Motherwell Football Club Posts Record £3.5m Profit
Scottish Premiership side, Motherwell has posted a record £3.5m profit in its latest accounts up to year ending May 2021.
The figure is a significant lift on the £435,970 profit recorded in 2020, with a total increase of £3,139,645, but included a £1,518,471 accounting profit attributed to a Scottish Government interest-free loan.
In his review of the financial year, Chairman, Jim McMahon, noted: “Despite the financial challenges created by Covid-19, I can report that the profit for the financial year is a club record £3,575,615.
“The pandemic caused a major reduction in our operating income. For example, revenue in the prior year included £1.35m of gate receipts. With matches being played behind closed doors, no such income was generated in 2020/21.
“The restrictions also reduced our commercial income by almost £350,000. There were various other smaller reductions in funding from the football bodies, who had front-loaded awards at the start of the pandemic.
“The club had put measures in place to reduce the impact of the pandemic on its finances. These were very successful and resulted in £4.1m of Other Operating Income being recorded in the financial year. This includes monies from the HMRC Job Retention (furlough) scheme, a business interruption insurance claim and an SPFL Trust Covid-19 grant.

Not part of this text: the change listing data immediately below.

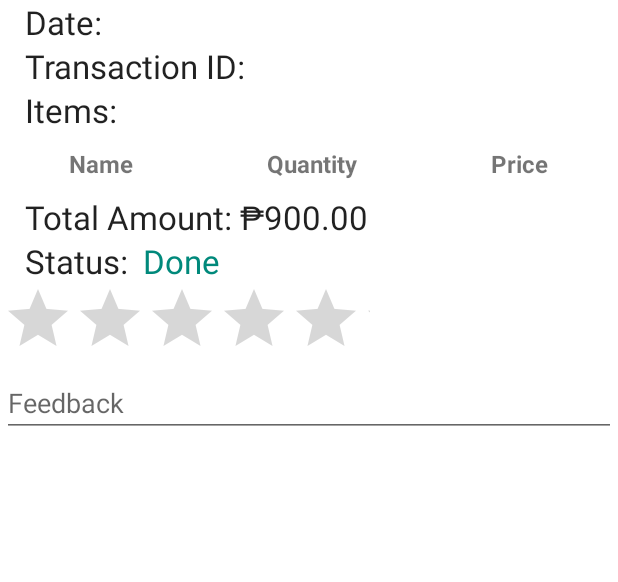
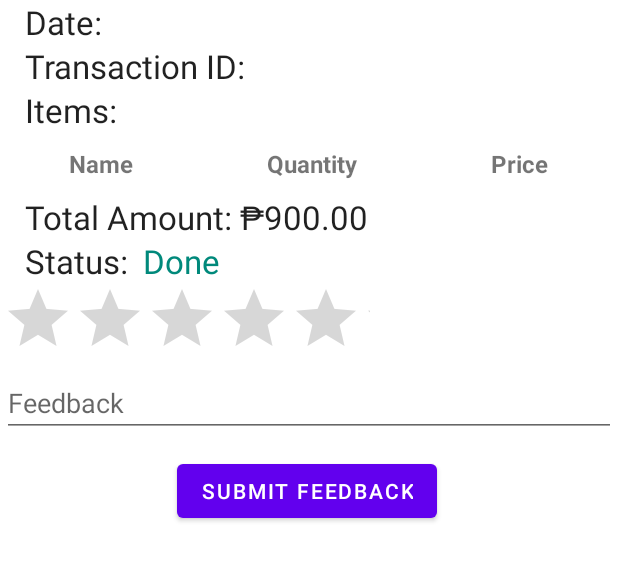
Before and after one commit to jSunpayco/MOBDEVE_S16_Group22_MP, an Android app: the OverviewItemActivity screen opened directly, with no data from a screen before it, on a phone screen of 412 x 824 dp, the part 254-836 px from its top. Run offline under Robolectric (Android 15) with nearby library versions, the phone set to English and light mode, and no system bars; our stand-ins replace Firebase (no records; nobody signed in at launch, a user with empty details on screens opened directly).

Commit message:
Created Feedback changing the status to done as an indicator for our application.

```diff
--- a/app/src/main/java/com/mobdeve/s16/group22/medelivery/OverviewItemActivity.java
+++ b/app/src/main/java/com/mobdeve/s16/group22/medelivery/OverviewItemActivity.java
@@ -6,6 +6,7 @@ import android.util.Log;
 import android.view.LayoutInflater;
 import android.view.View;
 import android.view.ViewGroup;
+import android.widget.Button;
 import android.widget.TextView;
 import android.widget.Toast;
 
@@ -31,14 +32,20 @@ import com.google.firebase.firestore.QuerySnapshot;
 
 import org.jetbrains.annotations.NotNull;
 
+import java.util.HashMap;
+import java.util.Map;
+
 public class OverviewItemActivity extends AppCompatActivity {
     private TextView dateTv,totalAmountTv,statusTv,idTV;
+    private TextView feedBackTV;
+    private Button submitBtn;
     private RecyclerView recyclerView;
     private FirebaseFirestore firebaseFirestore;
     private FirebaseUser user;
     private FirestoreRecyclerAdapter adapter;
     private DocumentReference overviewItemReference;
     private String id;
+    private String totalAmount;
     @Override
     protected void onCreate(Bundle savedInstanceState) {
 
@@ -51,6 +58,8 @@ public class OverviewItemActivity extends AppCompatActivity {
         this.totalAmountTv = findViewById(R.id.totalAmountTv);
         this.statusTv = findViewById(R.id.statusTv);
         this.idTV = findViewById(R.id.idTV);
+        this.feedBackTV = findViewById(R.id.feedbackEt);
+        this.submitBtn = findViewById(R.id.submitBtn);
 
         this.firebaseFirestore = FirebaseFirestore.getInstance();
         this.user = FirebaseAuth.getInstance().getCurrentUser();
@@ -77,7 +86,8 @@ public class OverviewItemActivity extends AppCompatActivity {
                     dateTv.setText(value.getString("date"));
                     statusTv.setText(value.getString("status"));
                     idTV.setText(value.getString("transactionID"));
-                    totalAmountTv.setText("Total Amount: ₱" + value.getString("totalAmount"));
+                    totalAmount =  value.getString("totalAmount");
+                    totalAmountTv.setText("Total Amount: ₱" + totalAmount);
                 } else {
                     Toast.makeText(OverviewItemActivity.this,"Current data: null",
                             Toast.LENGTH_SHORT).show();
@@ -108,6 +118,26 @@ public class OverviewItemActivity extends AppCompatActivity {
         this.recyclerView.setLayoutManager(mLayoutManager);
         this.recyclerView.setAdapter(this.adapter);
         this.adapter.notifyDataSetChanged();
+        this.submitBtn.setOnClickListener(new View.OnClickListener() {
+            @Override
+            public void onClick(View v) {
+                String Feedback = feedBackTV.getText().toString();
+                String date = dateTv.getText().toString();
+                String status = statusTv.getText().toString();
+                String tAmount = totalAmount;
+                String currentId = idTV.getText().toString();
+
+                Map<String,Object> feedback = new HashMap<>();
+                feedback.put("feedback",Feedback);
+                feedback.put("date",date);
+                feedback.put("status","Done");
+                feedback.put("totalAmount",tAmount);
+                feedback.put("transactionID",currentId);
+
+                documentReference.set(feedback);
+                Toast.makeText(OverviewItemActivity.this, "Submitted Feedback", Toast.LENGTH_SHORT).show();
+            }
+        });
     }
 
     @Override
--- a/app/src/main/res/layout/activity_transactions.xml
+++ b/app/src/main/res/layout/activity_transactions.xml
@@ -6,6 +6,7 @@
     android:layout_height="match_parent">
 
     <LinearLayout
+        android:id="@+id/linearLayout2"
         android:layout_width="409dp"
         android:layout_height="wrap_content"
         android:layout_marginStart="1dp"
@@ -180,4 +181,14 @@
 
     </LinearLayout>
 
+    <Button
+        android:id="@+id/submitBtn"
+        android:layout_width="wrap_content"
+        android:layout_height="wrap_content"
+        android:layout_marginStart="118dp"
+        android:layout_marginTop="12dp"
+        android:text="Submit Feedback"
+        app:layout_constraintStart_toStartOf="parent"
+        app:layout_constraintTop_toBottomOf="@+id/linearLayout2" />
+
 </androidx.constraintlayout.widget.ConstraintLayout>
```
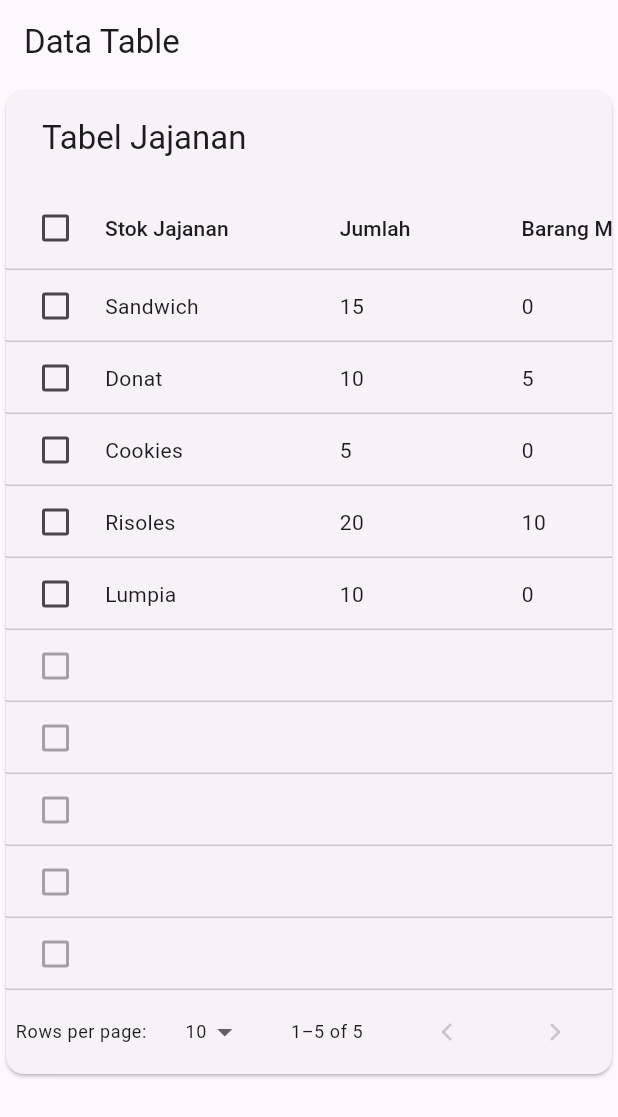
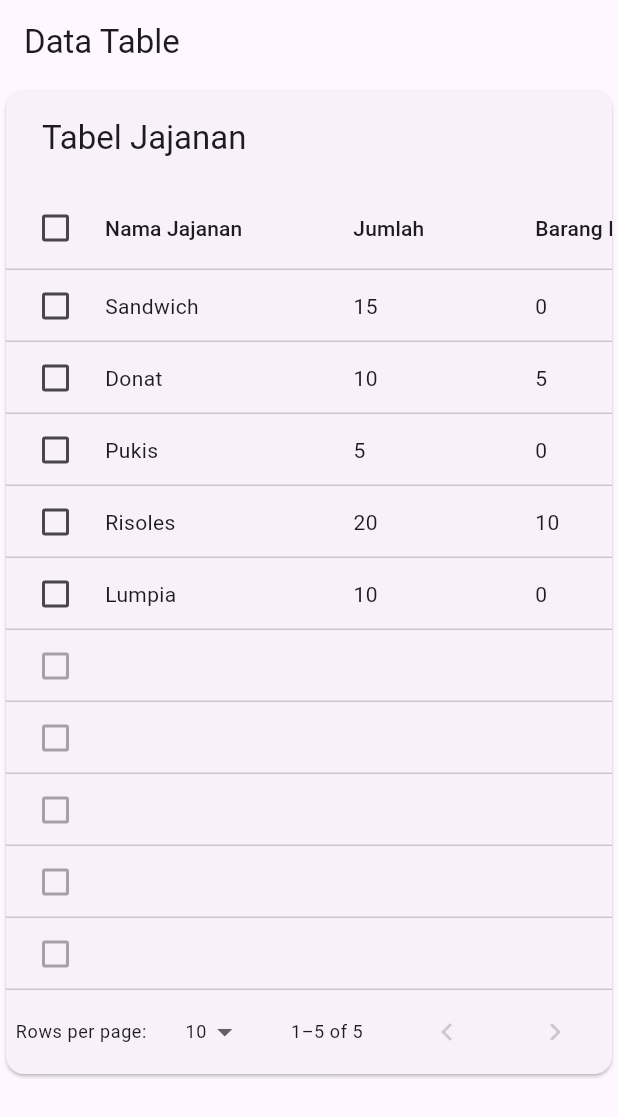
Before and after one commit to nasyw401/nasywa-ppb, a Flutter app: the screen it shows after launch, on a phone screen of 412 x 824 dp. Shown: the top 1117 px of the screen. Run offline on Flutter 3.47's test engine with Material 3 defaults, Android fonts, the phone set to English and light mode, and no system bars; our stand-ins replace logger.

Commit message:
Add files via upload

```diff
--- a/lib/datasources/dessert_data_source.dart
+++ b/lib/datasources/dessert_data_source.dart
@@ -21,7 +21,7 @@ class DessertDataSource extends DataTableSource {
         4,
       ),
       Dessert(
-        'Cookies',
+        'Pukis',
         5,
         0,
         2,
--- a/lib/pages/datatable.dart
+++ b/lib/pages/datatable.dart
@@ -186,7 +186,7 @@ class _MyDatatableState extends State<MyDatatable> with RestorationMixin {
 
               columns: [
                 DataColumn(
-                  label: const Text('Stok Jajanan'),
+                  label: const Text('Nama Jajanan'),
                   onSort: (int columnIndex, bool ascending) =>
                       _sort<String>((d) => d.name, columnIndex, ascending),
                 ),
```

“We also borrowed £2,959,000 from the Scottish Government to further strengthen our position should the pandemic, and the associated restriction to our normal trading conditions, continue for an extended period. The borrowings are to be repaid between September 2022 and August 2042 and are unsecured and interest-free.”
Concluding his summary, McMahon said: “The club’s financial position is healthy in the short to medium term. But we are acutely aware of the potential threats we face. We hope that this is the final spin of the Covid-19 roulette wheel, but it would be imprudent to plan solely on that basis.
“We continue to examine new ways of generating additional revenue streams and look at ways to streamline costs and make the club more efficient. This needs to be done whilst remaining competitive in what is probably the most challenging top league in Scotland for the last two decades. It is not an easy balance to get right, but it is essential that we do.
“The club only works properly and with a chance of success when all the component parts – fans, owners, playing and coaching staff, the management team and the Board – work in unison. They have, and I give my thanks to everyone for making that happen during 2020/21.”